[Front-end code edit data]
*** Block opens ***

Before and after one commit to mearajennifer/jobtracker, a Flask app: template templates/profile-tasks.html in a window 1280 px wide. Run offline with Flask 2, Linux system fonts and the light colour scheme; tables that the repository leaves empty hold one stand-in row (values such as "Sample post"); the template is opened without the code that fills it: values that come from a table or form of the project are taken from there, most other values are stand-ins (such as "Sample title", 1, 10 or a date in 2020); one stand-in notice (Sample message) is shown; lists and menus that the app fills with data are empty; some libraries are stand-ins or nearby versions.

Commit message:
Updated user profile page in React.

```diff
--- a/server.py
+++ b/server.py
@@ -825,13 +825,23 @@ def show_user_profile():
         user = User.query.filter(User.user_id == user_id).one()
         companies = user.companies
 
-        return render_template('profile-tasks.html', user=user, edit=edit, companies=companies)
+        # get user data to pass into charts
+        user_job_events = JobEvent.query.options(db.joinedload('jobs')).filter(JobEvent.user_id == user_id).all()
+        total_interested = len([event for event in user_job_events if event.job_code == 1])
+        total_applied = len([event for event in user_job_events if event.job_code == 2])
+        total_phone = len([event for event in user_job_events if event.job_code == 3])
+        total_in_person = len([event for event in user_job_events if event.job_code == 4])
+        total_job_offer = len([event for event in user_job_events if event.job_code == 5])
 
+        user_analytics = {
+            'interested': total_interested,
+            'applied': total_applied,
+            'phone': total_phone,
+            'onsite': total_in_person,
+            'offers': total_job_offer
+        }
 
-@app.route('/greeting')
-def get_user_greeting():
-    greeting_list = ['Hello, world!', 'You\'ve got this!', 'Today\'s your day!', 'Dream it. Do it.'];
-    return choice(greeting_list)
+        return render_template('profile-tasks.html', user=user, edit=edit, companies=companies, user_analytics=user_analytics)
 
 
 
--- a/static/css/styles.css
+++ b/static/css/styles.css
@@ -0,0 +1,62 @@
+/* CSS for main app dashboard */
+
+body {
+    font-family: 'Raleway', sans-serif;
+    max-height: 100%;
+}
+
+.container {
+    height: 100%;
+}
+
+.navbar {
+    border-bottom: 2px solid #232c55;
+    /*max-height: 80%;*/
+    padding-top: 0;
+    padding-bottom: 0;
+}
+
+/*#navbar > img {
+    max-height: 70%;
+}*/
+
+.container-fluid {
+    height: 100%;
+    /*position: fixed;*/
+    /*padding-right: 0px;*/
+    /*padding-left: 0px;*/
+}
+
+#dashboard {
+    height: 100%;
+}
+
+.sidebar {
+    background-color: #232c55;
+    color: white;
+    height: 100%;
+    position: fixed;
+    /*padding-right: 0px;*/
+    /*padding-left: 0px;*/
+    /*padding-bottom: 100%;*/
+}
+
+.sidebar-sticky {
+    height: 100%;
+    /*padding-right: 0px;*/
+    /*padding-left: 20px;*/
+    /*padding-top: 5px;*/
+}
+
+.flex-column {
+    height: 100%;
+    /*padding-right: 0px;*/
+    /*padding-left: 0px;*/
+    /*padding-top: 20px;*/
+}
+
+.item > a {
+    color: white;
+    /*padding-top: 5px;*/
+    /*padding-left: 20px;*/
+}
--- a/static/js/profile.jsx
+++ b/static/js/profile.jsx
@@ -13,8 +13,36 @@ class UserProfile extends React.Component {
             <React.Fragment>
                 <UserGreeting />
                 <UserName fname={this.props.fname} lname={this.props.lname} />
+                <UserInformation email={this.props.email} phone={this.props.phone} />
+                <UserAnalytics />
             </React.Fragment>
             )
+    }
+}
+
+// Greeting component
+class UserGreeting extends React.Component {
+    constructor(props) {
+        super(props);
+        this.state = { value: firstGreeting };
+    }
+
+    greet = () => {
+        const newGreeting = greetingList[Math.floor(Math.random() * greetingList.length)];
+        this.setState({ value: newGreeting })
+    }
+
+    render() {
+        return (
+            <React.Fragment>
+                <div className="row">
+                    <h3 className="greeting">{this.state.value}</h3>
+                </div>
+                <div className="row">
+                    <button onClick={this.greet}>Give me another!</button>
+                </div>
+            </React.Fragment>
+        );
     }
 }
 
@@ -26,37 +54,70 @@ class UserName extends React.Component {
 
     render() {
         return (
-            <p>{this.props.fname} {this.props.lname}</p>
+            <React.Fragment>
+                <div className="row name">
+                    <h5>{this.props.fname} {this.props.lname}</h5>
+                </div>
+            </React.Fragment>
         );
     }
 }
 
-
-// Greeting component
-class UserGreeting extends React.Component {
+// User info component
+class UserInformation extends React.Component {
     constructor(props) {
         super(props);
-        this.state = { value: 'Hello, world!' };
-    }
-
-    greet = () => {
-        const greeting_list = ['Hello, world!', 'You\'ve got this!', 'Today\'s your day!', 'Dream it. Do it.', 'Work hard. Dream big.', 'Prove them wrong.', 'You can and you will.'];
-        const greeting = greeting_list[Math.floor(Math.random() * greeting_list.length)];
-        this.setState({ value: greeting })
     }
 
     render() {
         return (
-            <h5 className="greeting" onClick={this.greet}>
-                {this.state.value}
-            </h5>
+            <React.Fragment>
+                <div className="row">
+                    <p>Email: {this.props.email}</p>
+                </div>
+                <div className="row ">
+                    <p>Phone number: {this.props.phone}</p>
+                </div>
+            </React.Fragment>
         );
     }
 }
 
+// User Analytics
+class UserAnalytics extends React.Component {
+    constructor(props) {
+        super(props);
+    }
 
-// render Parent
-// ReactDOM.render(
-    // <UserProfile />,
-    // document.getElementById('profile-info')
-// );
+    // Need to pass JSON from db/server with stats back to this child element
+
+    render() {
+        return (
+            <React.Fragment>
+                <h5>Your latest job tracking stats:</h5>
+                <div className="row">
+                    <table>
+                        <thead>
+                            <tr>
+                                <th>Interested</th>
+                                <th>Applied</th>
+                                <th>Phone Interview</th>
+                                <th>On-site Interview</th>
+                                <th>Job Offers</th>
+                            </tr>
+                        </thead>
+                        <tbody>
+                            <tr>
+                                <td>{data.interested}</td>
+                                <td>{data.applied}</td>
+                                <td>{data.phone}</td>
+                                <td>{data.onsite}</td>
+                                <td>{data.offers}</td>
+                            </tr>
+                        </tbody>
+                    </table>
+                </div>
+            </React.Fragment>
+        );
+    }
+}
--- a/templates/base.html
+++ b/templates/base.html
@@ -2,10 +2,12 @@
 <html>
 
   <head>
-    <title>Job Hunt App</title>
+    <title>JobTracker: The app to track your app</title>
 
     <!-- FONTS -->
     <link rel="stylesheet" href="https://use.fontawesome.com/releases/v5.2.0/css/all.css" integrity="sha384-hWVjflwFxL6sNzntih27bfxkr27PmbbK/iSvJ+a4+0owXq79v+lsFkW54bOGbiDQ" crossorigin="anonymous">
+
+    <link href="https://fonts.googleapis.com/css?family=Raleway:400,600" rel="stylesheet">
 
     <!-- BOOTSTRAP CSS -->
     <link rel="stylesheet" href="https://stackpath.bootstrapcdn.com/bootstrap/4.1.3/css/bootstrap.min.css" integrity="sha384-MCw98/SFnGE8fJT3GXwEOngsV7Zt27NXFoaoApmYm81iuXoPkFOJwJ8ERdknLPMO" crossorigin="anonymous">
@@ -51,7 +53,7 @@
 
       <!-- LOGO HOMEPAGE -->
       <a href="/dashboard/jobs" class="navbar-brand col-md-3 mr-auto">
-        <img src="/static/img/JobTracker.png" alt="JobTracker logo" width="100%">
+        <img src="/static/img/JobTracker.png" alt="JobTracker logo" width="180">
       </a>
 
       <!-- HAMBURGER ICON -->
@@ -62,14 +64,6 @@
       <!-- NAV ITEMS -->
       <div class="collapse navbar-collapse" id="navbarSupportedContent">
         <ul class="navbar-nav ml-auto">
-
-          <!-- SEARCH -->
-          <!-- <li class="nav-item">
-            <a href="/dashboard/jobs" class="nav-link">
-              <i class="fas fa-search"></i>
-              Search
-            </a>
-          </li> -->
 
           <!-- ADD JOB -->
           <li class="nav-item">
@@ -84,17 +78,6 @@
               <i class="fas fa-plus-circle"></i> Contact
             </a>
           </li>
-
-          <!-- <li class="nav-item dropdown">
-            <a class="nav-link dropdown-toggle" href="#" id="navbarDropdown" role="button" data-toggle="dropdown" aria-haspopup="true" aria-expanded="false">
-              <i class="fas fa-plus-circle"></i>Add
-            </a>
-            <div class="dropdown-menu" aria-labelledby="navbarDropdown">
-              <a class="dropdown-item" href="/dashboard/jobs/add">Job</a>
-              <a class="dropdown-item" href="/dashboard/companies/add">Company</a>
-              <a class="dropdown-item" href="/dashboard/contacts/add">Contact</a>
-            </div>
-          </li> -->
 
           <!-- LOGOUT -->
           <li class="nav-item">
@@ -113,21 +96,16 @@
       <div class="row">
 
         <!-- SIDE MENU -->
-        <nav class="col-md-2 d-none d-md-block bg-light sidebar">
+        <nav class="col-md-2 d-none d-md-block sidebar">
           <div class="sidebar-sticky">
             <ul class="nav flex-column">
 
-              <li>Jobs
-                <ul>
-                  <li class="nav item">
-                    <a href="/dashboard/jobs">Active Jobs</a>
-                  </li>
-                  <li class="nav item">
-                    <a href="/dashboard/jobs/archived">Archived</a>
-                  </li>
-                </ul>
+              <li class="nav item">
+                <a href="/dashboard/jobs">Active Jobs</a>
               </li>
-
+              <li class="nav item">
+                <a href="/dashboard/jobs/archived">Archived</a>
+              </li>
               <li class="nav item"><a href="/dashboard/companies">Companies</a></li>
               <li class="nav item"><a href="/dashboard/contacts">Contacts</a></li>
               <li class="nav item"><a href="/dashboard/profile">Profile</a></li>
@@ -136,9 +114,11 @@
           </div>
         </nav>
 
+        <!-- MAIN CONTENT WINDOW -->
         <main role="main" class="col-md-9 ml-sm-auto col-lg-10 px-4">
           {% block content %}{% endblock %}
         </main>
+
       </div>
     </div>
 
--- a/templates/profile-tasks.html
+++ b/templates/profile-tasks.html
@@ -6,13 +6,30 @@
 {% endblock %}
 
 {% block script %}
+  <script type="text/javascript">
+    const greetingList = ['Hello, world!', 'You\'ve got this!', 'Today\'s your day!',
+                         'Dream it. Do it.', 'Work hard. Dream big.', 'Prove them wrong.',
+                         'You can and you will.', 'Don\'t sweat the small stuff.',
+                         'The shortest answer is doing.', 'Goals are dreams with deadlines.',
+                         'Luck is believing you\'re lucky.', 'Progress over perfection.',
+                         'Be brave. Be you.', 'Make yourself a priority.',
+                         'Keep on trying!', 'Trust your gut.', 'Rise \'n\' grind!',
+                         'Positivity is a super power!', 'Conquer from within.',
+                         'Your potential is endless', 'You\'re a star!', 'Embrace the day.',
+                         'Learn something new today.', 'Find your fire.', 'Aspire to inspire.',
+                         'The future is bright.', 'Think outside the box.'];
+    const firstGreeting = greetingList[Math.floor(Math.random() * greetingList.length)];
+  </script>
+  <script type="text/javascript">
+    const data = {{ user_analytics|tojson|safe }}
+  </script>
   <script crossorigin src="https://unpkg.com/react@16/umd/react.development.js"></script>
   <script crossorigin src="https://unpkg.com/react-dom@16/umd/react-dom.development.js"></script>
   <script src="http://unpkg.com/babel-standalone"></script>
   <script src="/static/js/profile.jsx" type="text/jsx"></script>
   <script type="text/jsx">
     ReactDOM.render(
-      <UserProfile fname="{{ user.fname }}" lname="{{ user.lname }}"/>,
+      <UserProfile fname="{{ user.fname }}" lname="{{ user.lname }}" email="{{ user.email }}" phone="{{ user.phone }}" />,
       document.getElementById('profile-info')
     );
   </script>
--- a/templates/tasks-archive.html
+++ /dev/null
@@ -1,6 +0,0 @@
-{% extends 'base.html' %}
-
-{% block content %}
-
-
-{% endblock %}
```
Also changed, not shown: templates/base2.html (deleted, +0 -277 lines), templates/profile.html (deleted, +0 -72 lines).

*** Block closes ***

== Task objective ==
Filter the data above, keeping only lines that include the string "title".

== Task answer ==
Before and after one commit to mearajennifer/jobtracker, a Flask app: template templates/profile-tasks.html in a window 1280 px wide. Run offline with Flask 2, Linux system fonts and the light colour scheme; tables that the repository leaves empty hold one stand-in row (values such as "Sample post"); the template is opened without the code that fills it: values that come from a table or form of the project are taken from there, most other values are stand-ins (such as "Sample title", 1, 10 or a date in 2020); one stand-in notice (Sample message) is shown; lists and menus that the app fills with data are empty; some libraries are stand-ins or nearby versions.
-    <title>Job Hunt App</title>
+    <title>JobTracker: The app to track your app</title>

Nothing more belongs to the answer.